BENGALURU (REUTERS) - Health officials in India's richest state have urged the authorities to step up preparations against a possible third wave of coronavirus infections, they said on Friday (June 18), as lockdowns eased less than a month after a surge that killed thousands.
India's second-most populous state of Maharashtra lifted many curbs this week in its cities, such as the financial capital of Mumbai, re-opening malls, movie theatres and gyms at 50 per cent capacity and freeing offices from staff attendance limits.
"We should have a clear plan, and keep our preparations ready for the next few weeks, whenever the next wave comes," Dr Rahul Pandit, a member of the state's Covid-19 task force and a director of Fortis Hospitals Mumbai, told Reuters.
"Our efforts should be directed in delaying the wave as much as we can, and even try to prevent it."

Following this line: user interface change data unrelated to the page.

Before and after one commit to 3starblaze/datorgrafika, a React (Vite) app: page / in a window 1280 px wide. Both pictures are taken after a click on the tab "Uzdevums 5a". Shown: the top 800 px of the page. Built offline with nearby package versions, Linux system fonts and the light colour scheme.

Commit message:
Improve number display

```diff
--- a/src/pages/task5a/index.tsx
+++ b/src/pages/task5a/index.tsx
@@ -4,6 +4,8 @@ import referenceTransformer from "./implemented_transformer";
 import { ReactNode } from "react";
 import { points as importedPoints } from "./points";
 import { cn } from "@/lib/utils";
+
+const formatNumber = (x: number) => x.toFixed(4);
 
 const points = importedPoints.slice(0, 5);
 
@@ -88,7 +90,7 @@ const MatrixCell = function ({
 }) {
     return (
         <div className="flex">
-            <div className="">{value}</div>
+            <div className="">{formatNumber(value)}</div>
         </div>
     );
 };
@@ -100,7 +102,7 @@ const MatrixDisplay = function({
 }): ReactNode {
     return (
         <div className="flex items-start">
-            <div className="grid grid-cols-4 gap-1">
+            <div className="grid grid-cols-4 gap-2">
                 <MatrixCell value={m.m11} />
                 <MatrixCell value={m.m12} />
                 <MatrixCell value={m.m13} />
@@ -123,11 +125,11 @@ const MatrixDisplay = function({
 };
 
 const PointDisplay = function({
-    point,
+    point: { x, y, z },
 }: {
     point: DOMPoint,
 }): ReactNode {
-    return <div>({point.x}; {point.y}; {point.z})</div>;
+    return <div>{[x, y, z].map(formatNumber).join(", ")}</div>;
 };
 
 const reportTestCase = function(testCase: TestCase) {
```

A Reuters poll of medical experts showed that a third wave of infections is likely to hit India by October, and although it will be better controlled than the last outbreak, the pandemic will remain a public health threat for at least another year.
Maharashtra, the epicentre of India's second wave, has yet to fully emerge from it, Dr Pandit added, after having gone into lockdown in early April as the surge pushed sparse healthcare facilities to breaking point.

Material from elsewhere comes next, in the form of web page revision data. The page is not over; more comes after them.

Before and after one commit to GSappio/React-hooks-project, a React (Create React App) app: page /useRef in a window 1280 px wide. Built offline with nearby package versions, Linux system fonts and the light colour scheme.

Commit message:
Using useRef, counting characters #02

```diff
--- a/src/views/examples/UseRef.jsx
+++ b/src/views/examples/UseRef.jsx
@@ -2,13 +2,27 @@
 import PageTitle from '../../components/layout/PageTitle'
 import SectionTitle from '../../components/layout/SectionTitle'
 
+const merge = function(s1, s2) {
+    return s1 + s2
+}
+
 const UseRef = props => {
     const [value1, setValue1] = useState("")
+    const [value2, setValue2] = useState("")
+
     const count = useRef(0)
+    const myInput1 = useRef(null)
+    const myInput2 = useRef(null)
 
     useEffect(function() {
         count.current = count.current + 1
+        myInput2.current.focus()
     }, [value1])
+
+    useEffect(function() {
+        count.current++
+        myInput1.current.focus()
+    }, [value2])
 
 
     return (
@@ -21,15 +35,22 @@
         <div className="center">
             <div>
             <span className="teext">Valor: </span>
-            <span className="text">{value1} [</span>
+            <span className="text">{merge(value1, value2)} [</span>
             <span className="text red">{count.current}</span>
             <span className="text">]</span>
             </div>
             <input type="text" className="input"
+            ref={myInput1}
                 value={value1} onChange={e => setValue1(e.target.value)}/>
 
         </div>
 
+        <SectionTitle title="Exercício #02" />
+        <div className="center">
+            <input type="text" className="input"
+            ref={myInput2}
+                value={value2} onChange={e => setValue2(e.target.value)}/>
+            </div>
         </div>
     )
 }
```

As media broadcast images of large crowds in markets and streets, with virtually no social distancing, India reported on Friday (June 18) 62,480 new infections over the past 24 hours, with deaths at a two-month low of 1,587.
But India, along with Brazil, is one of the countries reporting the highest seven-day daily average of deaths.
Maharashtra, with 9,830 new infections overnight, accounts for about a fifth of India's total of 29.76 million infections.
Its death toll stands at more than 116,000.
Crowds and traffic also filled streets in other cities, from the capital of New Delhi to the southern tech hub of Bengaluru, though experts cautioned that a race to resume business activities could compromise vaccination efforts.
"The government on its part has to ramp up vaccination to reach a target of 10 million jabs a day and also unleash a blitzkrieg about the advantages of vaccination to overcome vaccine hesitancy," said Dr Harsh Mahajan, president of Nathealth, a grouping of private healthcare providers.
Although India is the world's largest vaccine producer, it has managed to inoculate only a little over 5 per cent of all 950 million eligible adults.